Audubon’s sons, John Woodhouse and Victor, supplied many of the original drawings of the mammals and backgrounds, and managed the business affairs of the project.

“The Viviparous Quadrupeds of North America” was published in three volumes of 50 plates each between 1845 and 1848. J.T. Bowen, a printer from Philadelphia, produced the stone lithographs, which were hand finished by watercolorists. Bowen created an estimated 300 sets.

Audobon’s paintings of America’s quadrupeds are still considered the finest animal prints published in America.

Open since 2003, the Jule Collins Smith Museum at Auburn University is Alabama’s only university art museum. Serving as the gateway into Auburn University, the museum has a wide-ranging permanent collection, which includes more than 100 Audubon prints and works by important American modern artists, such as Arthur Dove, Georgia O’Keeffe and Lyonel Feininger.
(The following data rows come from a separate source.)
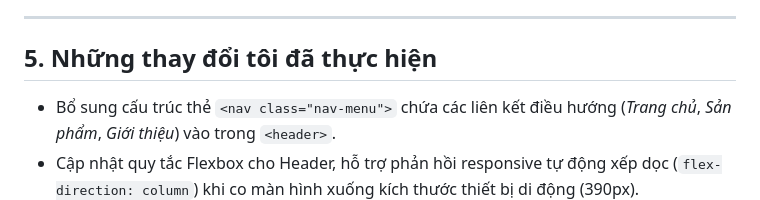
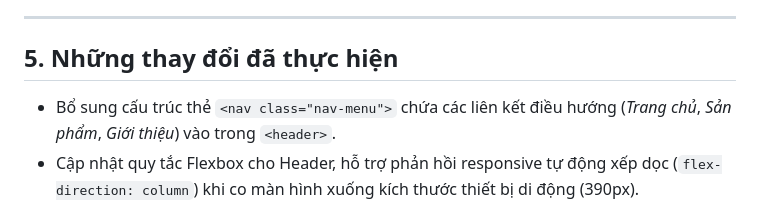
Before and after one commit to PhuongLeHong-UEH/ecommerce-ui-improvement, a Markdown page: README.md, the part around the change. Drawn GitHub-style.

Commit message:
Update README with project details and improvements

```diff
--- a/README.md
+++ b/README.md
@@ -39,7 +39,7 @@ Bài tập cá nhân Buổi 2 tiếp tục phát triển giao diện website th
 
 ---
 
-## 5. Những thay đổi tôi đã thực hiện
+## 5. Những thay đổi đã thực hiện
 * Bổ sung cấu trúc thẻ `<nav class="nav-menu">` chứa các liên kết điều hướng (*Trang chủ*, *Sản phẩm*, *Giới thiệu*) vào trong `<header>`.
 * Cập nhật quy tắc Flexbox cho Header, hỗ trợ phản hồi responsive tự động xếp dọc (`flex-direction: column`) khi co màn hình xuống kích thước thiết bị di động (390px).
 * Thiết lập hệ thống biến CSS (CSS Variables) ở `:root` để quản lý màu sắc đồng bộ (`--primary-color`, `--price-color`).
```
Admission to JCSM is free in 2010 thanks to the museum’s Business Partners. For more information on the museum, go to www.jcsm.auburn.edu or call (334) 844-1484.

(Contributed by Colleen Bourdeau.)

Contact: Colleen Bourdeau, (334) 844-7075 (cbourdeau@auburn.edu), or
Mike Clardy, (334) 844-9999 (clardch@auburn.edu)